The teams worked all summer to design and build engineered biological systems using standard interchangeable biological parts called BioBricks. BioBricks, originated at MIT, are made of biological materials that work as molecules inside living organisms.
The competition is part of the new field of synthetic biology, which involves taking apart the stuff of life and refining it so it can be reused easily in potentially useful ways.

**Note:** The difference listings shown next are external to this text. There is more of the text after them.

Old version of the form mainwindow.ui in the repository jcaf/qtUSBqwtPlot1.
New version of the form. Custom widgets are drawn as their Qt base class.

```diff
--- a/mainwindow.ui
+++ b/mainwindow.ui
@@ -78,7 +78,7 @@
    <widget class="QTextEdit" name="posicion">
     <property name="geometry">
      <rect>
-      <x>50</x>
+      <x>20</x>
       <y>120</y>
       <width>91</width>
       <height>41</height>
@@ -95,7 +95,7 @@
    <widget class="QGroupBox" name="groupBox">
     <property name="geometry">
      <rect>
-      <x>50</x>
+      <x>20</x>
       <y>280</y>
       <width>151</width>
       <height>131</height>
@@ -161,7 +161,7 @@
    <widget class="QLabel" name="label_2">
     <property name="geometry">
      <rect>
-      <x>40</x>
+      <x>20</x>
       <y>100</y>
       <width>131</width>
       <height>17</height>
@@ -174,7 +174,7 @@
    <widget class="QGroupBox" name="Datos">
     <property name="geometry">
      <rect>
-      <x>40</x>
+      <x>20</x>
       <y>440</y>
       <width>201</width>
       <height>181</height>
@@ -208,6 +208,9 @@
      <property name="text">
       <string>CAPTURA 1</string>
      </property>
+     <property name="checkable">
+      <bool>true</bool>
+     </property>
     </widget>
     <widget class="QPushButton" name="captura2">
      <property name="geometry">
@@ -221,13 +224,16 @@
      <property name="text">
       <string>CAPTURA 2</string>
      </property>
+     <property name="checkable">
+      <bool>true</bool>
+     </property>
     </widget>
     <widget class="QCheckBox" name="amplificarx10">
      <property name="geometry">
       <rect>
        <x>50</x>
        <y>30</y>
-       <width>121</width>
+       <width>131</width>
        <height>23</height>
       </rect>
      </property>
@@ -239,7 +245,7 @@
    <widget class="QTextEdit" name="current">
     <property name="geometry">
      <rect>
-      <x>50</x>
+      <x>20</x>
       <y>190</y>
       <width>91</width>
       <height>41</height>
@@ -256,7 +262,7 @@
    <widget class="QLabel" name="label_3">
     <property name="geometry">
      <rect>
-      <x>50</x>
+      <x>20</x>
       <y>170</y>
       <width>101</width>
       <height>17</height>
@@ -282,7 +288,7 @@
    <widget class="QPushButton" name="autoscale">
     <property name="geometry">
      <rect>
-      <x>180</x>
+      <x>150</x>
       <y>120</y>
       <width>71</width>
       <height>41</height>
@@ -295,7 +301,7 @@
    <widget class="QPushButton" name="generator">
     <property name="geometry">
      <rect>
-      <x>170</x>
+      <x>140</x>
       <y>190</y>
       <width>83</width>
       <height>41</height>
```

Drew Endy, assistant professor of biological engineering, said that the successful development of foundational technologies such as BioBricks will make it much easier to engineer biological systems.
MIT senior research scientist Tom Knight, originator of the BioBricks system, likened BioBricks to standardized screw threads -- a fundamental advance, now taken for granted, in mechanical systems engineering.
"The goal of iGEM is to work with students to learn how to develop biology as a technology that can be used to engineer living systems that do useful things like process information and chemicals, construct materials and produce energy," said MIT principal research engineer Randy Rettberg, director of the MIT Registry of Standard Biological Parts and lead organizer of the 2005 iGEM competition.
By drawing on biological knowledge, engineering design and production principles, researchers can construct synthetic biological systems to achieve novel applications with unprecedented power and efficiency. Designs at last year's iGEM competition ranged from yeast programmed to detect caffeine levels to a bacterial photographic film that captures extremely high-resolution images.
The research, besides leading to new technologies in health, energy, the environment and new materials, could lead to a greater fundamental understanding of how life works and how to use its building blocks --DNA, proteins and cells-- more effectively.
The schools participating in iGEM are MIT, Berkeley, Caltech, University of Cambridge (U.K.), Davidson College, ETH Zurich (Swiss Federal Institute of Technology), Harvard, University of Oklahoma, Penn State, Princeton, University of Toronto, University of California at San Francisco and University of Texas at Austin. The competition was launched at MIT last year with five schools and was based on an earlier MIT course. This year's competition involves schools from overseas for the first time.
The teams were challenged to design and test a simple biological system made of BioBricks and operate it in living bacterial cells. The teams will present their results at a jamboree on Saturday, Nov. 5, from 9 a.m. to 5 p.m. in the Stata Center, Room 32-123. Each team is allotted half an hour for its presentation. The awards ceremony will be at 10 a.m. Sunday, Nov. 6.
The event, which also includes a discussion of the social implications of this new technology, is sponsored by Microsoft/MIT iCampus.